2019 - NAS Kavli fellow
2018 - Alfred P. Sloan Foundation fellow
2016 - NIH Pathway to Independence award
2014 - Helen Hay Whitney Foundation fellow
A majority of antibiotics and drugs that we use in the clinic are derived or inspired from small organic molecules called Natural Products that are produced by living organisms such as bacteria and plants.

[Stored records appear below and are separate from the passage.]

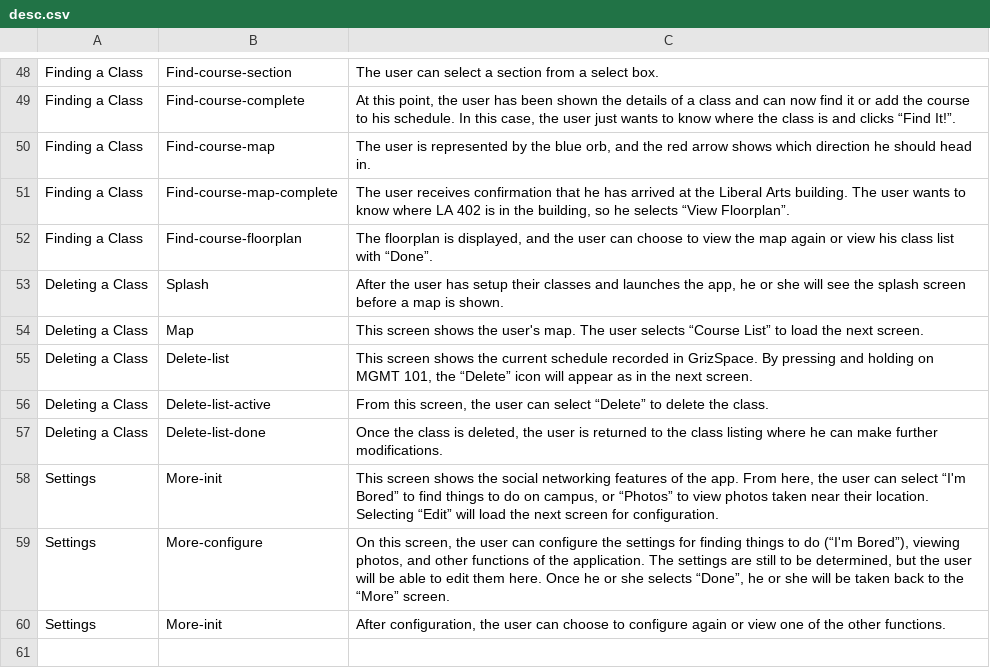
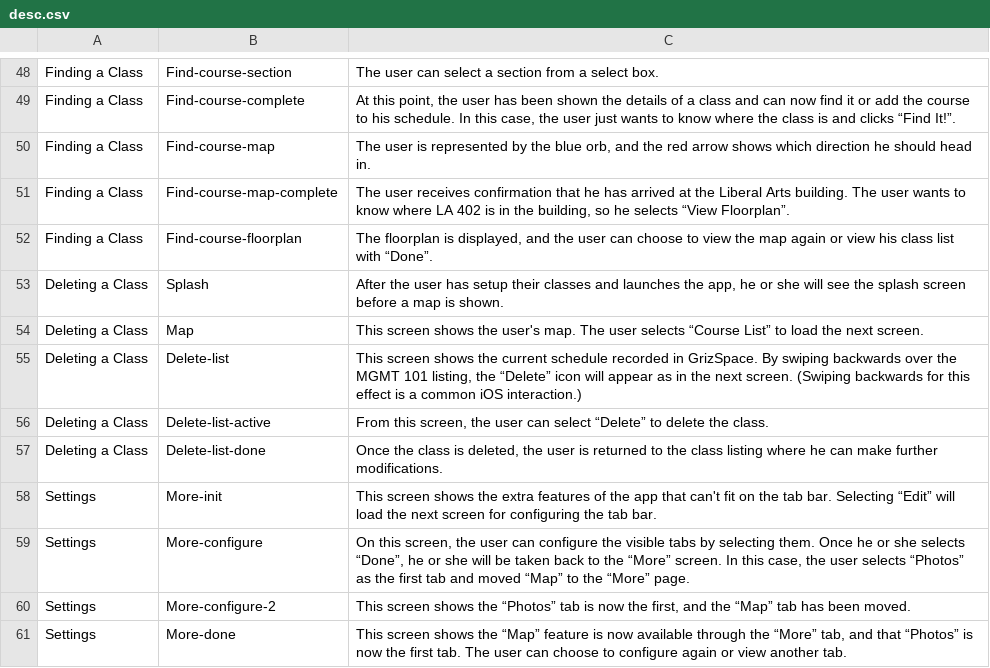
Before and after one commit to jmdeldin/gs-report, a CSV file: data/desc.csv, drawn as a sheet; only a part is shown, gaps mark what is left out.

Commit message:
press and hold => swipe; add missing configure screens

```diff
--- a/data/desc.csv
+++ b/data/desc.csv
@@ -54,7 +54,8 @@ Deleting a Class	Splash	After the user has setup their classes and launches the
 Deleting a Class	Map	This screen shows the user's map. The user selects “Course List” to load the next screen.
-Deleting a Class	Delete-list	This screen shows the current schedule recorded in GrizSpace. By pressing and holding on MGMT 101, the “Delete” icon will appear as in the next screen.
+Deleting a Class	Delete-list	This screen shows the current schedule recorded in GrizSpace. By swiping backwards over the MGMT 101 listing, the “Delete” icon will appear as in the next screen. (Swiping backwards for this effect is a common iOS interaction.)
 Deleting a Class	Delete-list-active	From this screen, the user can select “Delete” to delete the class.
 Deleting a Class	Delete-list-done	Once the class is deleted, the user is returned to the class listing where he can make further modifications.
-Settings	More-init	This screen shows the social networking features of the app. From here, the user can select “I'm Bored” to find things to do on campus, or “Photos” to view photos taken near their location. Selecting “Edit” will load the next screen for configuration.
-Settings	More-configure	On this screen, the user can configure the settings for finding things to do (“I'm Bored”), viewing photos, and other functions of the application. The settings are still to be determined, but the user will be able to edit them here. Once he or she selects “Done”, he or she will be taken back to the “More” screen.
-Settings	More-init	After configuration, the user can choose to configure again or view one of the other functions.
+Settings	More-init	This screen shows the extra features of the app that can't fit on the tab bar. Selecting “Edit” will load the next screen for configuring the tab bar.
+Settings	More-configure	On this screen, the user can configure the visible tabs by selecting them. Once he or she selects “Done”, he or she will be taken back to the “More” screen. In this case, the user selects “Photos” as the first tab and moved “Map” to the “More” page.
+Settings	More-configure-2	This screen shows the “Photos” tab is now the first, and the “Map” tab has been moved.
+Settings	More-done	This screen shows the “Map” feature is now available through the “More” tab, and that “Photos” is now the first tab. The user can choose to configure again or view another tab.
```
Also changed, not shown: 1 other file.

Natural Products are at the forefront of fighting the global epidemic of antibiotic resistant pathogens, and keeping the inventory of clinically applicable pharmaceuticals stocked up. Some Natural Products are also potent human toxins and pollutants, and we need to understand how these toxins are produced to minimize our and the environmental exposure to them.
We as biochemists ask some simple questions- how and why are Natural Products produced in Nature, what we can learn from Natural Product biosynthetic processes, and how we can exploit Nature's synthetic capabilities for interesting applications?
Broadly, we are interested in questions involving (meta)genomics, biochemistry, structural and mechanistic enzymology, mass spectrometry, analytical chemistry, and how natural product chemistry dictates biology.